In a private letter, written to a local paper by a resident of Cazenovia, N. Y., who is dwelling in Japan, the following was related:
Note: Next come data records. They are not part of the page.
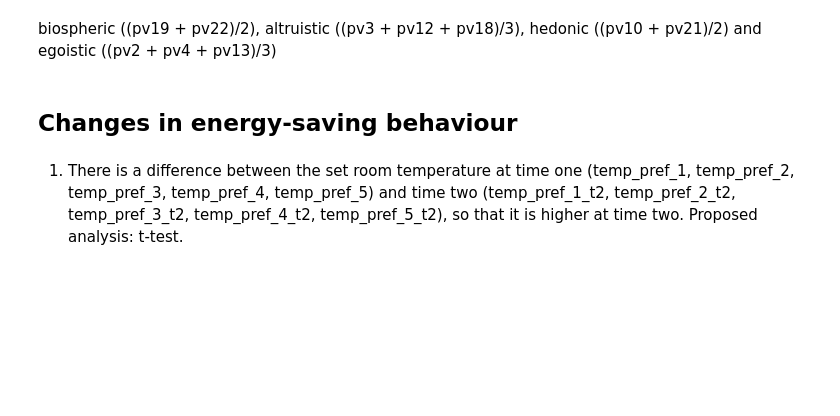
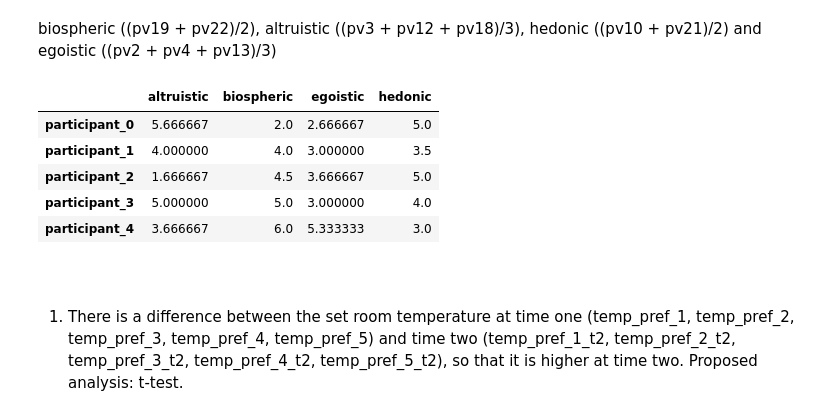
Before and after one commit to ESI-FAR/TeSoPs-questionnaire-analysis, a Jupyter notebook: tesops_hypotheses_demo.ipynb, the cells around one changed output. Saved outputs shown, nothing was run; the diff lists cells and outputs as text; code cells hidden in the pictures; blank space fills up the shorter version.

```diff
--- a/tesops_hypotheses_demo.ipynb
+++ b/tesops_hypotheses_demo.ipynb
@@ -9,17 +13,30 @@ from scipy.stats import ttest_1samp, ttest_rel
 # %%
-responses_t1 = pd.read_csv("dataset_T1.csv")
-responses_t2 = pd.read_csv("dataset_T2.csv")
+responses_t1 = pd.read_csv("dataset_T1.csv", index_col=0)
+responses_t2 = pd.read_csv("dataset_T2.csv", index_col=0)
+
+# Explicltly calculate differences between the *_t2 columns in the responses_t2 dataframe, using the names as in the responses_t1 dataframe
+differences = responses_t1[[column[:-3] for column in responses_t2.columns]] - responses_t2.rename(columns=lambda x: x[:-3])
 # %% [markdown]
 ### Create the aggregated values
 # %% [markdown]
 biospheric ((pv19 + pv22)/2), altruistic ((pv3 + pv12 + pv18)/3), hedonic ((pv10 + pv21)/2) and egoistic ((pv2 + pv4 + pv13)/3)
 # %%
-responses_t1['egoistic']   = responses_t1[[f'pv{i}' for i in [ 2,  4, 13]]].mean()
-responses_t1['altruistic'] = responses_t1[[f'pv{i}' for i in [ 3, 12, 18]]].mean()
-responses_t1['hedonic']    = responses_t1[[f'pv{i}' for i in [10, 21]]].mean()
-responses_t1['biospheric'] = responses_t1[[f'pv{i}' for i in [19, 22]]].mean()
+aggregation_names = ['altruistic', 'biospheric', 'egoistic', 'hedonic']
+responses_t1['hedonic']    = responses_t1[[f'pv{i}' for i in [10, 21]]].mean(axis=1)
+responses_t1['biospheric'] = responses_t1[[f'pv{i}' for i in [19, 22]]].mean(axis=1)
+responses_t1['egoistic']   = responses_t1[[f'pv{i}' for i in [ 2,  4, 13]]].mean(axis=1)
+responses_t1['altruistic'] = responses_t1[[f'pv{i}' for i in [ 3, 12, 18]]].mean(axis=1)
+
+responses_t1[aggregation_names].head()
+# %% [output]
+|  | altruistic | biospheric | egoistic | hedonic |
+| participant_0 | 5.666667 | 2.0 | 2.666667 | 5.0 |
+| participant_1 | 4.000000 | 4.0 | 3.000000 | 3.5 |
+| participant_2 | 1.666667 | 4.5 | 3.666667 | 5.0 |
+| participant_3 | 5.000000 | 5.0 | 3.000000 | 4.0 |
+| participant_4 | 3.666667 | 6.0 | 5.333333 | 3.0 |
 # %% [markdown]
-## Changes in energy-saving behaviour
+##
 # %% [markdown]
 1.	There is a difference between the set room temperature at time one (temp_pref_1, temp_pref_2, temp_pref_3, temp_pref_4, temp_pref_5) and time two (temp_pref_1_t2, temp_pref_2_t2, temp_pref_3_t2, temp_pref_4_t2, temp_pref_5_t2), so that it is higher at time two.
 Proposed analysis: t-test.
```
Also changed, not shown: parts of 12 cells of this notebook, 1 other file.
I must tell a story connected with the visit of our American fleet. One day, just as some of the troops were marching to the railroad station, an enormous arch which stood just in front of the station took fire. Instantly one of the Japanese soldiers climbed to the top and brought down the United States flag that hung over in his direction. No greater act of courtesy could be performed, according to Japanese ideas than to save our flag from harm. But when without a moment’s delay, one of our blue-jackets ran up the other side of the arch, as tho it were the rigging of a ship, and snatched the Japanese flag just before it fell, tho his hands were scorched and he was nearly choked by smoke from the burning evergreen, the crowds nearly went wild with excitement and could not stop cheering.